Problem statement = Wherever a picture appears, skip it and retype the rest of the data exactly.
Segment Start: Data for analysis
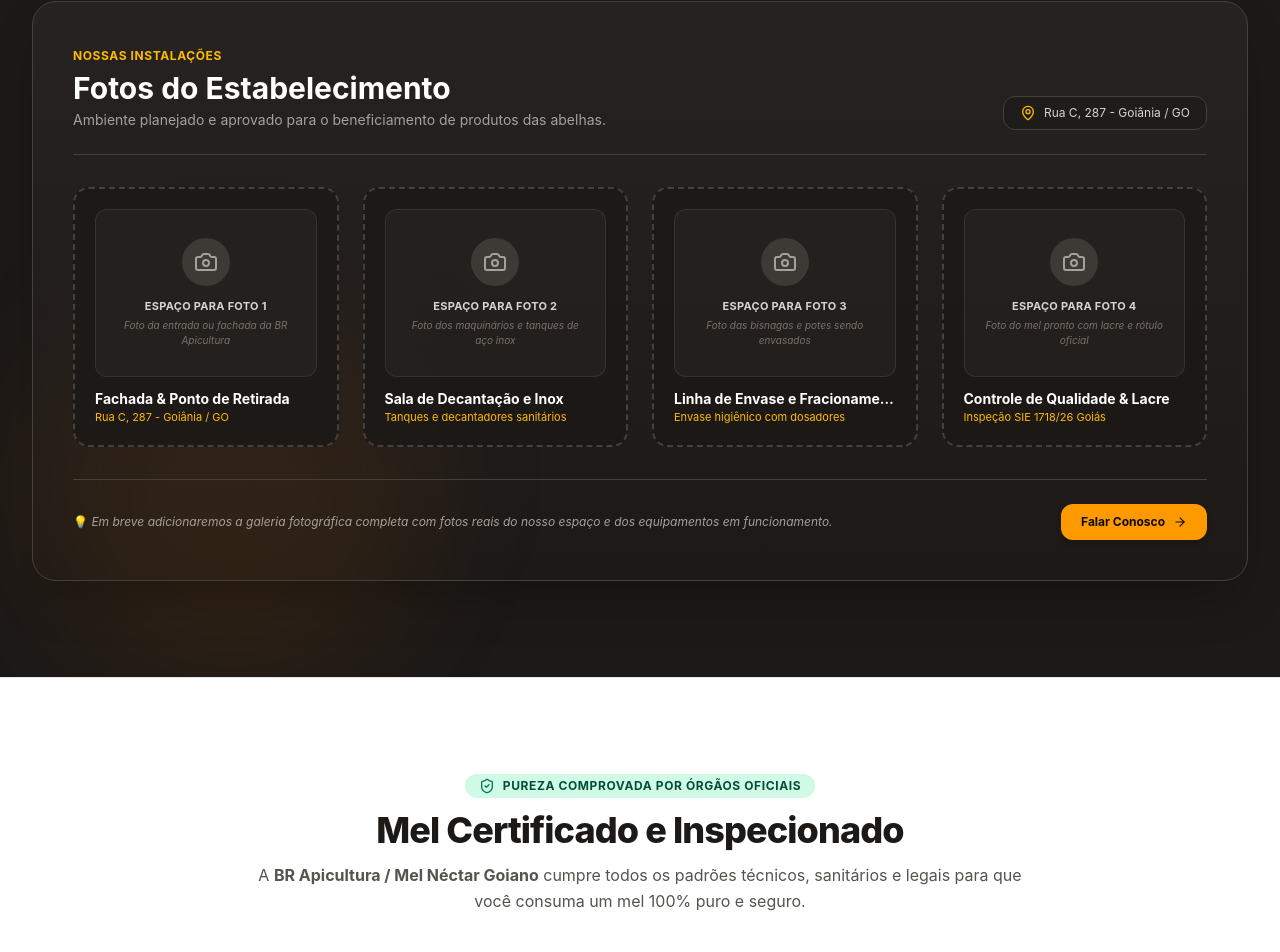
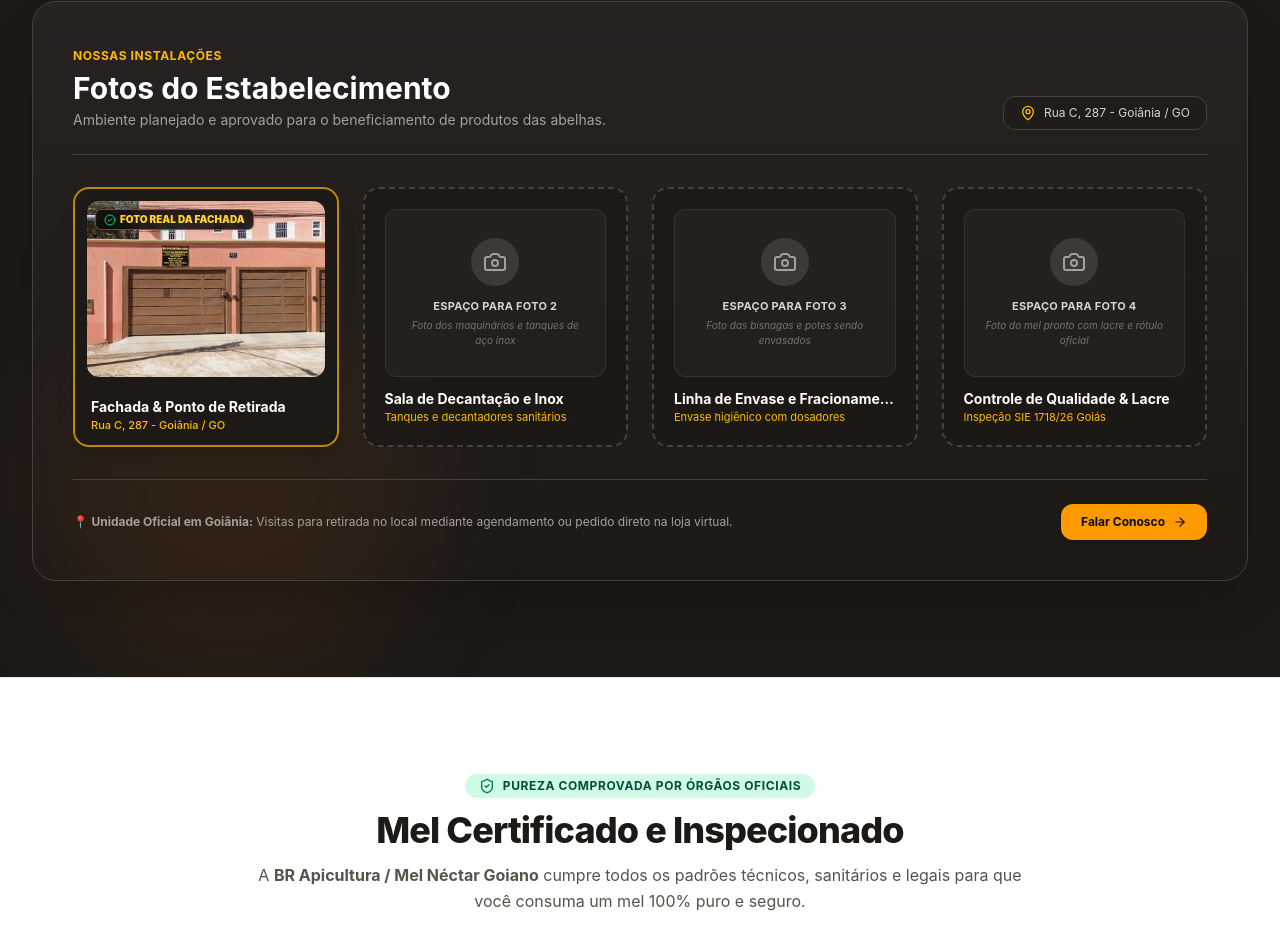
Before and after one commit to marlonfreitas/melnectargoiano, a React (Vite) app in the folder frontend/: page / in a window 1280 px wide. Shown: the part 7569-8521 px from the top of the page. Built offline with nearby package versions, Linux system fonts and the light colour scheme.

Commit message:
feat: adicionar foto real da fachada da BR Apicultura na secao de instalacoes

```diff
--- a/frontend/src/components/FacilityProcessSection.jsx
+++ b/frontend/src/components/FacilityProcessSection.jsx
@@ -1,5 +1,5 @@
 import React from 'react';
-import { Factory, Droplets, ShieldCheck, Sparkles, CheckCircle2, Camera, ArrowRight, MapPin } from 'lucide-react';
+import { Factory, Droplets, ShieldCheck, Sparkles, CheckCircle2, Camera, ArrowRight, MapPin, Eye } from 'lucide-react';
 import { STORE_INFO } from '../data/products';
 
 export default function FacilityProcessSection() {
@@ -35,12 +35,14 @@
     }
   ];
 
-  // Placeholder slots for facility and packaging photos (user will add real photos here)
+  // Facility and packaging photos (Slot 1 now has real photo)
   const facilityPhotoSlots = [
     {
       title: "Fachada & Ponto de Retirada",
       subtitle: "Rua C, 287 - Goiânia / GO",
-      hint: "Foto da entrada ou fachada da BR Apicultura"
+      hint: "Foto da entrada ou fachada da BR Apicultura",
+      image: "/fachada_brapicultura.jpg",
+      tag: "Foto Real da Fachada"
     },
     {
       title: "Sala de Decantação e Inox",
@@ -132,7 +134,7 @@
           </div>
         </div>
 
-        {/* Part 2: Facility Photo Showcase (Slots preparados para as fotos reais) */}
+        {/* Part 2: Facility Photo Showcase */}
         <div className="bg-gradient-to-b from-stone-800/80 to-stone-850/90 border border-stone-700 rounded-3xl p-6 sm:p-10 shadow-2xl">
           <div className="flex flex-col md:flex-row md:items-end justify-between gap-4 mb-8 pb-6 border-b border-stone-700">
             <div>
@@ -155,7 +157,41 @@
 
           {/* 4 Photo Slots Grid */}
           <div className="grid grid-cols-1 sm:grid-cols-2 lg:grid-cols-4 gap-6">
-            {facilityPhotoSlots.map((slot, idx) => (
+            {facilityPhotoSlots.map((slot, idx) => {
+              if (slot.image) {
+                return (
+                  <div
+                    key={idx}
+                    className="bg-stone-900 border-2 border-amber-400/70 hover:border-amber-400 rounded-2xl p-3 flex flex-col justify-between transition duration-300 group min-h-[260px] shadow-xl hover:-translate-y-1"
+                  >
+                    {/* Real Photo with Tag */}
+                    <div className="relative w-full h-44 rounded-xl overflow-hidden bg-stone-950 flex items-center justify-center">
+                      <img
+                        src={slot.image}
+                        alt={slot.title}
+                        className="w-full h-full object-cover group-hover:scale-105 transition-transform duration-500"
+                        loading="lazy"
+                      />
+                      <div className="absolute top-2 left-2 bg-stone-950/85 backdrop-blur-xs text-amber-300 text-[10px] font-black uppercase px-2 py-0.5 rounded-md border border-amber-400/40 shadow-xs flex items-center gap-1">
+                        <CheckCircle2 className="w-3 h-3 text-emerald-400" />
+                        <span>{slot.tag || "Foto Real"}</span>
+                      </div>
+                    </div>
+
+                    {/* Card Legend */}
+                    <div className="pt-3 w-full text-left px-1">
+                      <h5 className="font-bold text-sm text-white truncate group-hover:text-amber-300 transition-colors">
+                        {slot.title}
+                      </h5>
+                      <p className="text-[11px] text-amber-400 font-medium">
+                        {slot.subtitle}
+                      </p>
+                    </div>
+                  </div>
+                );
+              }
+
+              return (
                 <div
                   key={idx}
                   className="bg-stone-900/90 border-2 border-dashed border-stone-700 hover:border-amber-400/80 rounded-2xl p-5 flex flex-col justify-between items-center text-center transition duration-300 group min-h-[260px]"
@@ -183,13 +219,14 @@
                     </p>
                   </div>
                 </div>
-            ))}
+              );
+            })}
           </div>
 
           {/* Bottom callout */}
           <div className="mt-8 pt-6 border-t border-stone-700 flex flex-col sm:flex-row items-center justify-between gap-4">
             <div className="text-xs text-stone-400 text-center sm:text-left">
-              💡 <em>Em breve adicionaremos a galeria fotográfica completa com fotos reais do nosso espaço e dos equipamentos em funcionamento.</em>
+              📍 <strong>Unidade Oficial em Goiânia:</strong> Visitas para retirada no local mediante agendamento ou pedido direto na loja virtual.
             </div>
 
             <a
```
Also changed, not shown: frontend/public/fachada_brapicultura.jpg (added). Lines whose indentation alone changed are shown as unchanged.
Segment End: Data for analysis
Task result =
Before and after one commit to marlonfreitas/melnectargoiano, a React (Vite) app in the folder frontend/: page / in a window 1280 px wide. Shown: the part 7569-8521 px from the top of the page. Built offline with nearby package versions, Linux system fonts and the light colour scheme.

Commit message:
feat: adicionar foto real da fachada da BR Apicultura na secao de instalacoes

```diff
--- a/frontend/src/components/FacilityProcessSection.jsx
+++ b/frontend/src/components/FacilityProcessSection.jsx
@@ -1,5 +1,5 @@
 import React from 'react';
-import { Factory, Droplets, ShieldCheck, Sparkles, CheckCircle2, Camera, ArrowRight, MapPin } from 'lucide-react';
+import { Factory, Droplets, ShieldCheck, Sparkles, CheckCircle2, Camera, ArrowRight, MapPin, Eye } from 'lucide-react';
 import { STORE_INFO } from '../data/products';
 
 export default function FacilityProcessSection() {
@@ -35,12 +35,14 @@
     }
   ];
 
-  // Placeholder slots for facility and packaging photos (user will add real photos here)
+  // Facility and packaging photos (Slot 1 now has real photo)
   const facilityPhotoSlots = [
     {
       title: "Fachada & Ponto de Retirada",
       subtitle: "Rua C, 287 - Goiânia / GO",
-      hint: "Foto da entrada ou fachada da BR Apicultura"
+      hint: "Foto da entrada ou fachada da BR Apicultura",
+      image: "/fachada_brapicultura.jpg",
+      tag: "Foto Real da Fachada"
     },
     {
       title: "Sala de Decantação e Inox",
@@ -132,7 +134,7 @@
           </div>
         </div>
 
-        {/* Part 2: Facility Photo Showcase (Slots preparados para as fotos reais) */}
+        {/* Part 2: Facility Photo Showcase */}
         <div className="bg-gradient-to-b from-stone-800/80 to-stone-850/90 border border-stone-700 rounded-3xl p-6 sm:p-10 shadow-2xl">
           <div className="flex flex-col md:flex-row md:items-end justify-between gap-4 mb-8 pb-6 border-b border-stone-700">
             <div>
@@ -155,7 +157,41 @@
 
           {/* 4 Photo Slots Grid */}
           <div className="grid grid-cols-1 sm:grid-cols-2 lg:grid-cols-4 gap-6">
-            {facilityPhotoSlots.map((slot, idx) => (
+            {facilityPhotoSlots.map((slot, idx) => {
+              if (slot.image) {
+                return (
+                  <div
+                    key={idx}
+                    className="bg-stone-900 border-2 border-amber-400/70 hover:border-amber-400 rounded-2xl p-3 flex flex-col justify-between transition duration-300 group min-h-[260px] shadow-xl hover:-translate-y-1"
+                  >
+                    {/* Real Photo with Tag */}
+                    <div className="relative w-full h-44 rounded-xl overflow-hidden bg-stone-950 flex items-center justify-center">
+                      <img
+                        src={slot.image}
+                        alt={slot.title}
+                        className="w-full h-full object-cover group-hover:scale-105 transition-transform duration-500"
+                        loading="lazy"
+                      />
+                      <div className="absolute top-2 left-2 bg-stone-950/85 backdrop-blur-xs text-amber-300 text-[10px] font-black uppercase px-2 py-0.5 rounded-md border border-amber-400/40 shadow-xs flex items-center gap-1">
+                        <CheckCircle2 className="w-3 h-3 text-emerald-400" />
+                        <span>{slot.tag || "Foto Real"}</span>
+                      </div>
+                    </div>
+
+                    {/* Card Legend */}
+                    <div className="pt-3 w-full text-left px-1">
+                      <h5 className="font-bold text-sm text-white truncate group-hover:text-amber-300 transition-colors">
+                        {slot.title}
+                      </h5>
+                      <p className="text-[11px] text-amber-400 font-medium">
+                        {slot.subtitle}
+                      </p>
+                    </div>
+                  </div>
+                );
+              }
+
+              return (
                 <div
                   key={idx}
                   className="bg-stone-900/90 border-2 border-dashed border-stone-700 hover:border-amber-400/80 rounded-2xl p-5 flex flex-col justify-between items-center text-center transition duration-300 group min-h-[260px]"
@@ -183,13 +219,14 @@
                     </p>
                   </div>
                 </div>
-            ))}
+              );
+            })}
           </div>
 
           {/* Bottom callout */}
           <div className="mt-8 pt-6 border-t border-stone-700 flex flex-col sm:flex-row items-center justify-between gap-4">
             <div className="text-xs text-stone-400 text-center sm:text-left">
-              💡 <em>Em breve adicionaremos a galeria fotográfica completa com fotos reais do nosso espaço e dos equipamentos em funcionamento.</em>
+              📍 <strong>Unidade Oficial em Goiânia:</strong> Visitas para retirada no local mediante agendamento ou pedido direto na loja virtual.
             </div>
 
             <a
```
Also changed, not shown: frontend/public/fachada_brapicultura.jpg (added). Lines whose indentation alone changed are shown as unchanged.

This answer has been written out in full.